Open Access Thesis

Document Type


Degree Program

Environmental Conservation

Degree Type

Master of Science (M.S.)

Year Degree Awarded


Month Degree Awarded



As cities expand globally, researchers must clarify how human activities and institutions shape biodiversity and conversely, how ecological processes shape human outcomes. Two features of contemporary cities motivate this thesis. First, urban residents, and especially children, are spending less time in nature and consequently, miss out on healthy and formative experiences with biodiversity. Second, residents with the least access to biodiversity tend to be those with the lowest socioeconomic status (SES). Together, these patterns convey a multi-layered environmental injustice: not only might urbanites become increasingly estranged from biodiversity, disinterested from its conservation, and disconnected from its benefits, but these outcomes may be most acute in communities already suffering from inequality in terms of exposure to hazards or limited economic opportunity. The first chapter explores how children’s behaviors and interests change after learning about animal habitats first-hand in an environmental education program. I conducted an evaluation of the ECOS program in Springfield, Massachusetts, in which I surveyed elementary school students about their memories of ECOS and their related environmental behaviors. Students with parents or peers that had participated in ECOS were more likely to repeat or discuss program activities after the program’s end. Findings will aid educators in Springfield and beyond in improving program impacts and sustainability. The second chapter explains under what conditions socioeconomic inequality becomes linked with biodiversity. I conducted a meta-analysis of published research that assessed SES-biodiversity relationships in 34 cities using fuzzy-set Qualitative Comparative Analysis. I evaluated the contributions of study design and city-level conditions in shaping SES-biodiversity relationships for various taxonomic groups. The meta-analysis highlighted the contributions of residential and municipal decisions in differentially promoting biodiversity along socioeconomic lines. Further, we identified circumstances in which inequality in biodiversity was ameliorated or negated by urban form, social policy, or collective human preference. Findings will aid researchers and managers in understanding human drivers of biodiversity in their cities and how access to biodiversity may be unequally distributed. In sum, this thesis advances our knowledge about how biodiversity is structured in cities, who gets to experience it, and how such experiences influence our behaviors and interests.

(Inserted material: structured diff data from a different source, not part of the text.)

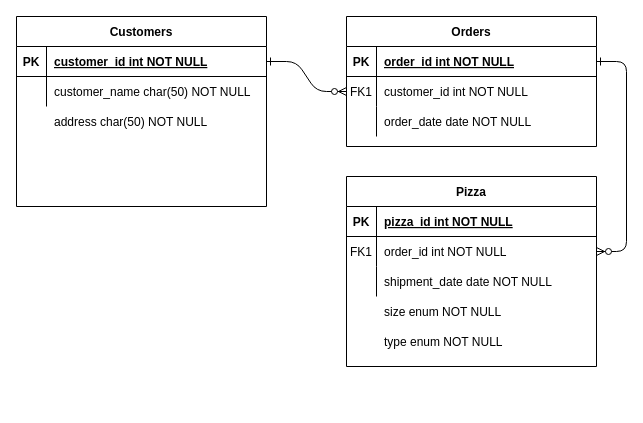
Above: pizza_app_ER.drawio in Remi329/PizzaJunctionMergedComponents (draw.io), before the change. Source tidied: cells renumbered, new cells numbered last; positions are measured from the earlier drawing's top-left corner, leaving out a move shared by most shapes. Both pictures are drawn from the tidied source at 100%, with x=0, y=0 at pixel (16, 16).
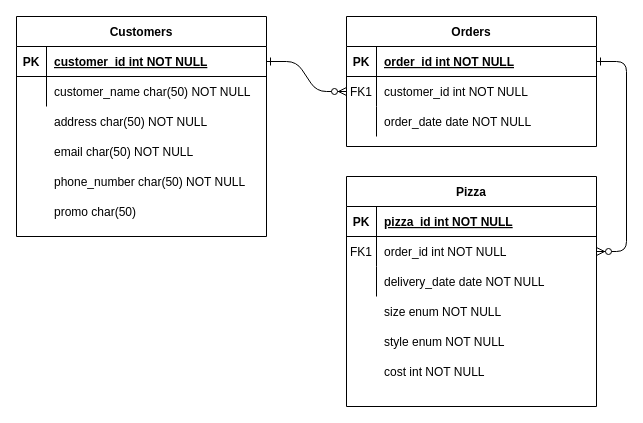
Above is the later version.

The change refers to these unchanged cells:
```xml
<mxCell id="21" style="shape=partialRectangle;fillColor=none;top=0;left=0;right=0;bottom=0;" parent="14" vertex="1">
  <mxGeometry y="90" width="250" height="30" as="geometry" />
</mxCell>
```

What changed in the source:
```diff
@@
     <mxCell id="14" value="Pizza" style="shape=table;startSize=30;childLayout=tableLayout;rowLines=0;fontStyle=1;align=center;" parent="1" vertex="1">
-      <mxGeometry x="330" y="160" width="250" height="190" as="geometry" />
+      <mxGeometry x="330" y="160" width="250" height="230" as="geometry" />
     </mxCell>
@@
-    <mxCell id="23" value="shipment_date date NOT NULL" style="shape=partialRectangle;overflow=hidden;fillColor=none;top=0;left=0;bottom=0;right=0;align=left;spacingLeft=6;" parent="21" vertex="1">
+    <mxCell id="23" value="delivery_date date NOT NULL" style="shape=partialRectangle;overflow=hidden;fillColor=none;top=0;left=0;bottom=0;right=0;align=left;spacingLeft=6;" parent="21" vertex="1">
       <mxGeometry x="30" width="220" height="30" as="geometry" />
     </mxCell>
     <mxCell id="24" value="Customers" style="shape=table;startSize=30;childLayout=tableLayout;rowLines=0;fontStyle=1;align=center;" parent="1" vertex="1">
-      <mxGeometry width="250" height="190" as="geometry" />
+      <mxGeometry width="250" height="220" as="geometry" />
     </mxCell>
@@
-    <mxCell id="32" value="type enum NOT NULL" style="shape=partialRectangle;overflow=hidden;fillColor=none;top=0;left=0;bottom=0;right=0;align=left;spacingLeft=6;" parent="1" vertex="1">
+    <mxCell id="32" value="style enum NOT NULL" style="shape=partialRectangle;overflow=hidden;fillColor=none;top=0;left=0;bottom=0;right=0;align=left;spacingLeft=6;" parent="1" vertex="1">
       <mxGeometry x="360" y="310" width="220" height="30" as="geometry" />
     </mxCell>
@@
+    <mxCell id="34" value="cost int NOT NULL" style="shape=partialRectangle;overflow=hidden;fillColor=none;top=0;left=0;bottom=0;right=0;align=left;spacingLeft=6;" parent="1" vertex="1">
+      <mxGeometry x="360" y="340" width="220" height="30" as="geometry" />
+    </mxCell>
+    <mxCell id="35" value="promo char(50)" style="shape=partialRectangle;overflow=hidden;fillColor=none;top=0;left=0;bottom=0;right=0;align=left;spacingLeft=6;" parent="1" vertex="1">
+      <mxGeometry x="30" y="180" width="220" height="30" as="geometry" />
+    </mxCell>
+    <mxCell id="36" value="email char(50) NOT NULL" style="shape=partialRectangle;overflow=hidden;fillColor=none;top=0;left=0;bottom=0;right=0;align=left;spacingLeft=6;" parent="1" vertex="1">
+      <mxGeometry x="30" y="120" width="220" height="30" as="geometry" />
+    </mxCell>
+    <mxCell id="37" value="phone_number char(50) NOT NULL" style="shape=partialRectangle;overflow=hidden;fillColor=none;top=0;left=0;bottom=0;right=0;align=left;spacingLeft=6;" parent="1" vertex="1">
+      <mxGeometry x="30" y="150" width="220" height="30" as="geometry" />
+    </mxCell>
```
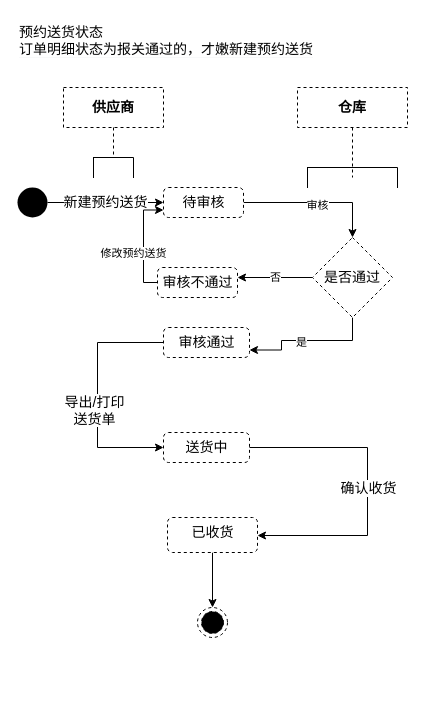
Before: page "预约送货状态" (9 of 10) of shrine-doc/进区预约系统.drawio in easefulfil/CLOUDCARE, a draw.io diagram. Source tidied: cells renumbered, new cells numbered last; positions are measured from the earlier drawing's top-left corner, leaving out a move shared by most shapes. Both pictures are drawn from the tidied source at 100%, with x=0, y=0 at pixel (17, 17).
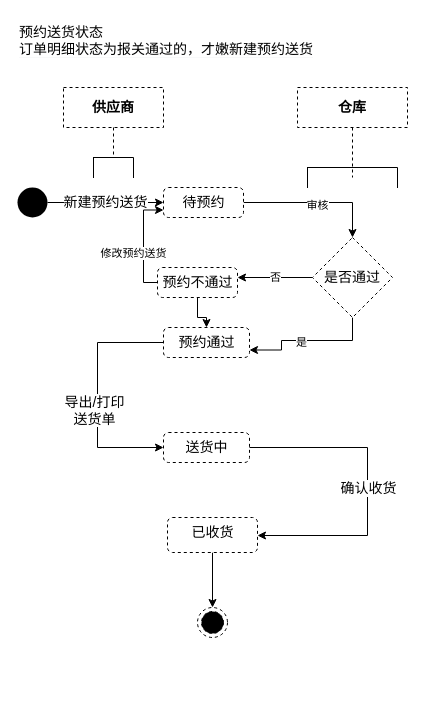
The same page after the edit.

The edit, as a diff of the source:
```diff
@@
-    <mxCell id="6" value="待审核" style="html=1;align=center;verticalAlign=top;rounded=1;absoluteArcSize=1;arcSize=10;dashed=1;fontSize=14;" parent="1" vertex="1">
+    <mxCell id="6" value="待预约" style="html=1;align=center;verticalAlign=top;rounded=1;absoluteArcSize=1;arcSize=10;dashed=1;fontSize=14;" parent="1" vertex="1">
       <mxGeometry x="146" y="170" width="80" height="30" as="geometry" />
     </mxCell>
@@
-    <mxCell id="9" value="审核通过" style="html=1;align=center;verticalAlign=top;rounded=1;absoluteArcSize=1;arcSize=10;dashed=1;fontSize=14;" parent="1" vertex="1">
+    <mxCell id="9" value="预约通过" style="html=1;align=center;verticalAlign=top;rounded=1;absoluteArcSize=1;arcSize=10;dashed=1;fontSize=14;" parent="1" vertex="1">
       <mxGeometry x="146" y="310" width="86" height="30" as="geometry" />
     </mxCell>
@@
+    <mxCell id="29" style="edgeStyle=orthogonalEdgeStyle;rounded=0;jettySize=auto;html=1;" parent="1" edge="1" source="28" target="9">
+      <mxGeometry relative="1" as="geometry" />
+    </mxCell>
-    <mxCell id="28" value="审核不通过" style="html=1;align=center;verticalAlign=top;rounded=1;absoluteArcSize=1;arcSize=10;dashed=1;fontSize=14;" parent="1" vertex="1">
+    <mxCell id="28" value="预约不通过" style="html=1;align=center;verticalAlign=top;rounded=1;absoluteArcSize=1;arcSize=10;dashed=1;fontSize=14;" parent="1" vertex="1">
       <mxGeometry x="140" y="250" width="80" height="30" as="geometry" />
     </mxCell>
```
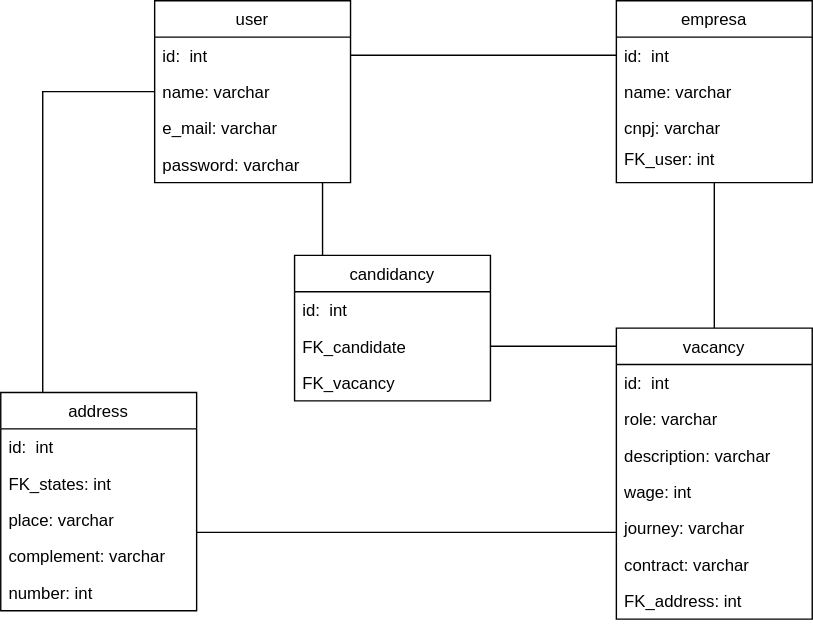
jonnathas/estudo keeps this draw.io diagram as vagas/diagramas/entidades.svg. Above is the earlier version. Source tidied: cells renumbered, new cells last; positions are measured from the earlier drawing's top-left corner, leaving out a move shared by most shapes.
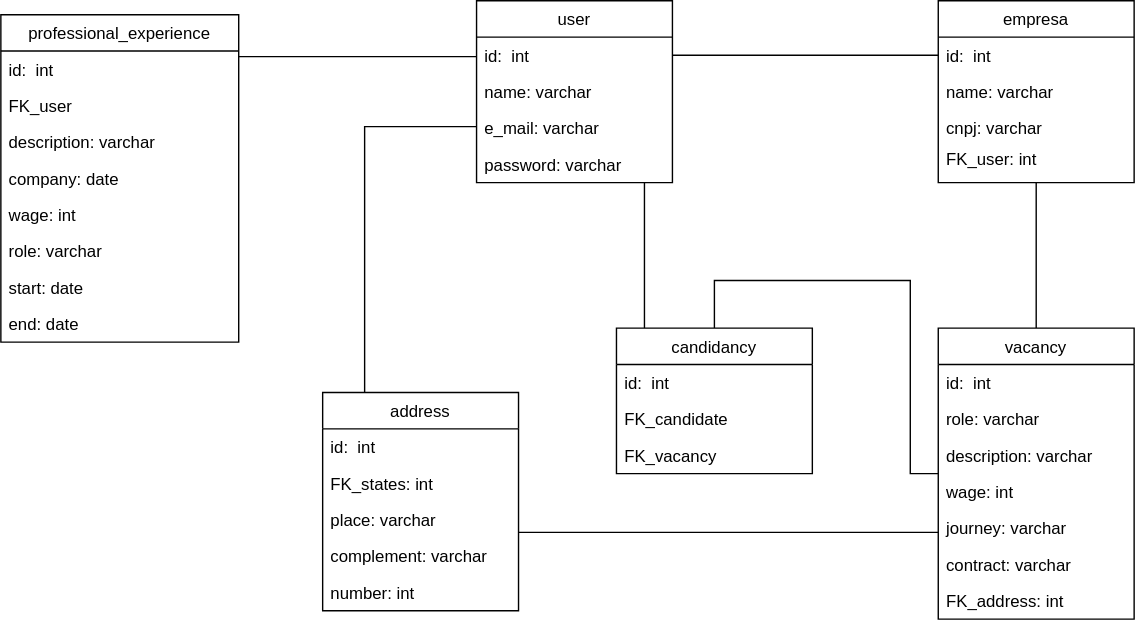
The same diagram one commit later.

Commit message:
Refinando diagrama  de entidades

What changed in the source:
```diff
@@ -49,7 +49,7 @@
     <mxCell id="15" style="edgeStyle=orthogonalEdgeStyle;rounded=0;jettySize=auto;html=1;endArrow=none;endFill=0;" parent="1" edge="1" source="17" target="3">
       <mxGeometry relative="1" as="geometry">
         <Array as="points">
-          <mxPoint x="30" y="65" />
+          <mxPoint x="30" y="90" />
         </Array>
       </mxGeometry>
     </mxCell>
@@ -79,11 +79,12 @@
     <mxCell id="22" value="number: int" style="text;strokeColor=none;fillColor=none;align=left;verticalAlign=top;spacingLeft=4;spacingRight=4;overflow=hidden;" parent="17" vertex="1">
       <mxGeometry y="130" width="140" height="26" as="geometry" />
     </mxCell>
-    <mxCell id="23" style="edgeStyle=orthogonalEdgeStyle;rounded=0;jettySize=auto;html=1;endArrow=none;endFill=0;" parent="1" edge="1" source="24" target="34">
+    <mxCell id="23" style="edgeStyle=orthogonalEdgeStyle;rounded=0;jettySize=auto;html=1;endArrow=none;endFill=0;" parent="1" edge="1" source="24" target="32">
       <mxGeometry relative="1" as="geometry">
         <Array as="points">
-          <mxPoint x="420" y="247" />
-          <mxPoint x="420" y="247" />
+          <mxPoint x="420" y="338" />
+          <mxPoint x="420" y="200" />
+          <mxPoint x="280" y="200" />
         </Array>
       </mxGeometry>
     </mxCell>
@@ -112,7 +113,7 @@
       <mxGeometry y="182" width="140" height="26" as="geometry" />
     </mxCell>
     <mxCell id="32" value="candidancy" style="swimlane;fontStyle=0;horizontal=1;startSize=26;fillColor=none;" parent="1" vertex="1">
-      <mxGeometry x="210" y="182" width="140" height="104" as="geometry" />
+      <mxGeometry x="210" y="234" width="140" height="104" as="geometry" />
     </mxCell>
     <mxCell id="33" value="id:  int" style="text;strokeColor=none;fillColor=none;align=left;verticalAlign=top;spacingLeft=4;spacingRight=4;overflow=hidden;" parent="32" vertex="1">
       <mxGeometry y="26" width="140" height="26" as="geometry" />
@@ -123,5 +124,40 @@
     <mxCell id="35" value="FK_vacancy" style="text;strokeColor=none;fillColor=none;align=left;verticalAlign=top;spacingLeft=4;spacingRight=4;overflow=hidden;" parent="32" vertex="1">
       <mxGeometry y="78" width="140" height="26" as="geometry" />
     </mxCell>
+    <mxCell id="36" value="professional_experience" style="swimlane;fontStyle=0;horizontal=1;startSize=26;fillColor=none;" parent="1" vertex="1">
+      <mxGeometry x="-230" y="10" width="170" height="234" as="geometry" />
+    </mxCell>
+    <mxCell id="37" value="id:  int" style="text;strokeColor=none;fillColor=none;align=left;verticalAlign=top;spacingLeft=4;spacingRight=4;overflow=hidden;" parent="36" vertex="1">
+      <mxGeometry y="26" width="170" height="26" as="geometry" />
+    </mxCell>
+    <mxCell id="38" value="FK_user" style="text;strokeColor=none;fillColor=none;align=left;verticalAlign=top;spacingLeft=4;spacingRight=4;overflow=hidden;" parent="36" vertex="1">
+      <mxGeometry y="52" width="170" height="26" as="geometry" />
+    </mxCell>
+    <mxCell id="39" value="description: varchar" style="text;strokeColor=none;fillColor=none;align=left;verticalAlign=top;spacingLeft=4;spacingRight=4;overflow=hidden;" parent="36" vertex="1">
+      <mxGeometry y="78" width="170" height="26" as="geometry" />
+    </mxCell>
+    <mxCell id="40" value="company: date" style="text;strokeColor=none;fillColor=none;align=left;verticalAlign=top;spacingLeft=4;spacingRight=4;overflow=hidden;" parent="36" vertex="1">
+      <mxGeometry y="104" width="170" height="26" as="geometry" />
+    </mxCell>
+    <mxCell id="41" value="wage: int" style="text;strokeColor=none;fillColor=none;align=left;verticalAlign=top;spacingLeft=4;spacingRight=4;overflow=hidden;" parent="36" vertex="1">
+      <mxGeometry y="130" width="170" height="26" as="geometry" />
+    </mxCell>
+    <mxCell id="42" value="role: varchar" style="text;strokeColor=none;fillColor=none;align=left;verticalAlign=top;spacingLeft=4;spacingRight=4;overflow=hidden;" parent="36" vertex="1">
+      <mxGeometry y="156" width="170" height="26" as="geometry" />
+    </mxCell>
+    <mxCell id="43" value="start: date" style="text;strokeColor=none;fillColor=none;align=left;verticalAlign=top;spacingLeft=4;spacingRight=4;overflow=hidden;" parent="36" vertex="1">
+      <mxGeometry y="182" width="170" height="26" as="geometry" />
+    </mxCell>
+    <mxCell id="44" value="end: date" style="text;strokeColor=none;fillColor=none;align=left;verticalAlign=top;spacingLeft=4;spacingRight=4;overflow=hidden;" parent="36" vertex="1">
+      <mxGeometry y="208" width="170" height="26" as="geometry" />
+    </mxCell>
+    <mxCell id="45" style="edgeStyle=orthogonalEdgeStyle;rounded=0;jettySize=auto;html=1;endArrow=none;endFill=0;" parent="1" edge="1" source="36" target="3">
+      <mxGeometry relative="1" as="geometry">
+        <Array as="points">
+          <mxPoint x="70" y="40" />
+          <mxPoint x="70" y="40" />
+        </Array>
+      </mxGeometry>
+    </mxCell>
   </root>
 </mxGraphModel>
```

First Advisor

Paige Warren

Second Advisor

Charles Schweik

Third Advisor

Jennifer Randall